→ Instructions for the task
Counting only lines that contain the string "dart", how many are there in the data? Say the number alone.

###

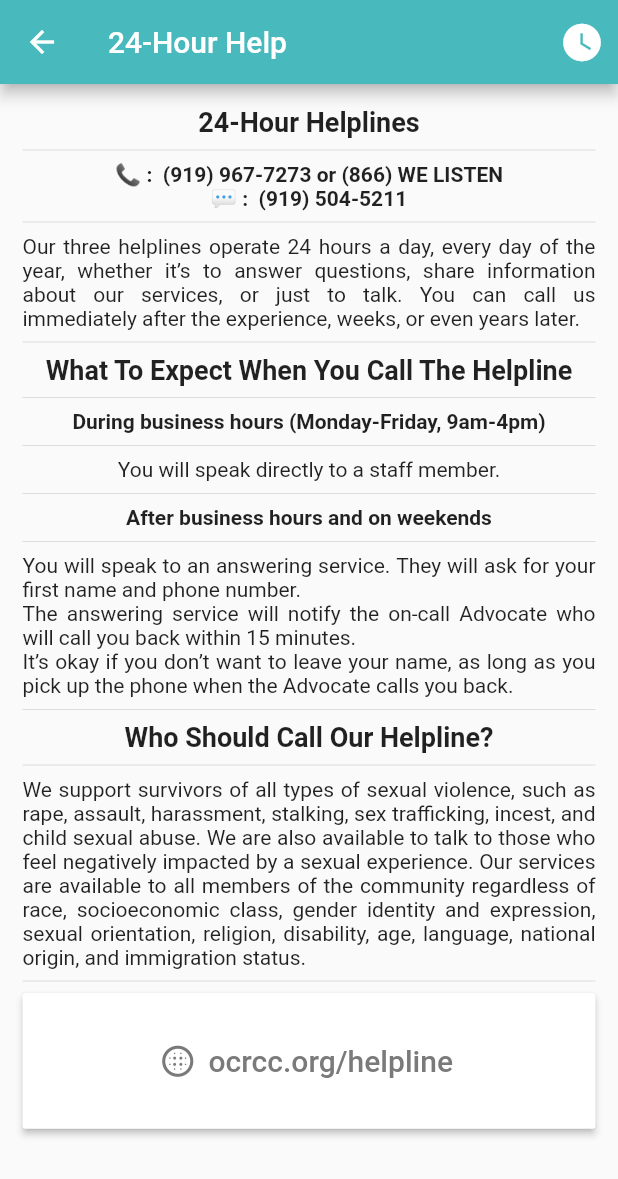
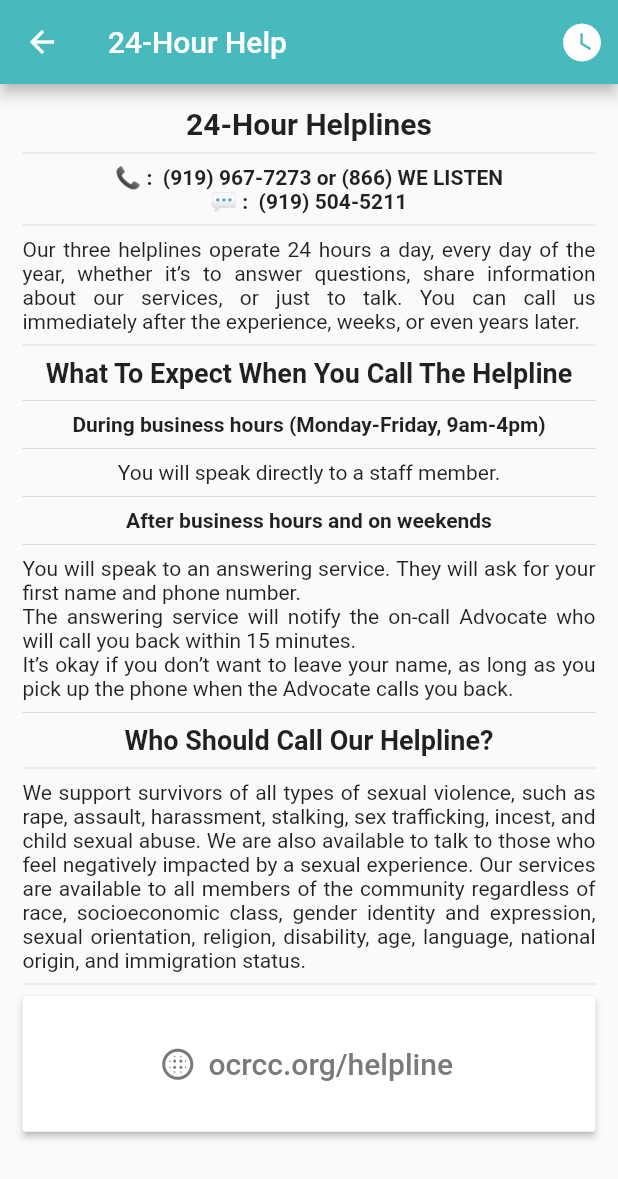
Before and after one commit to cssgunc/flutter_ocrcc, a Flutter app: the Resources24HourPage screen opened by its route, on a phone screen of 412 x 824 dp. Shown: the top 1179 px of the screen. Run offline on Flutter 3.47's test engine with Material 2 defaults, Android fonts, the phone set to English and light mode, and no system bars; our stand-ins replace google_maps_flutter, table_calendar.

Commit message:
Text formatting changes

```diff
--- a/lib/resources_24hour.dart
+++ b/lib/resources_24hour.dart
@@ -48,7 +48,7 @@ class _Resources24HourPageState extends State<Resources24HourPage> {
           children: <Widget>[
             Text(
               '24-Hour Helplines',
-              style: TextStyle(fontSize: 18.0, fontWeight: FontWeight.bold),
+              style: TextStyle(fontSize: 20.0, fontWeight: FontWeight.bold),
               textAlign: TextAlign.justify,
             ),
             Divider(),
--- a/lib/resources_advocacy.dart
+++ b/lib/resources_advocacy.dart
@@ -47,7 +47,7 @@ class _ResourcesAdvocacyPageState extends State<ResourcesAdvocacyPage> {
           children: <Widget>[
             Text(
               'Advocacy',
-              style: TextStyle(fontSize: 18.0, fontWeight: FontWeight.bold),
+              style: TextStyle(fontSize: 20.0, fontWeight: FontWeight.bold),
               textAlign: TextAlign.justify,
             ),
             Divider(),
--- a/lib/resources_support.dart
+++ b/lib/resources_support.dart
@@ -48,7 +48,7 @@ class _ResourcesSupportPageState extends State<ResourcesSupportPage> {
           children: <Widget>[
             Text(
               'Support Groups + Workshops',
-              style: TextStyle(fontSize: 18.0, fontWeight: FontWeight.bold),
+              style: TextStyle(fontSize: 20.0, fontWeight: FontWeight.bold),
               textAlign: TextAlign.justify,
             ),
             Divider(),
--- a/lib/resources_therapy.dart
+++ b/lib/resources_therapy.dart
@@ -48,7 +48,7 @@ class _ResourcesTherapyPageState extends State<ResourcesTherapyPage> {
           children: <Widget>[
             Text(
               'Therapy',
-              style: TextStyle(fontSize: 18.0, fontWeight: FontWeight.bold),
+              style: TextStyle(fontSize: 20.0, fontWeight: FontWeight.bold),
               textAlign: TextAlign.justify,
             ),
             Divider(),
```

###

→ Answer space
8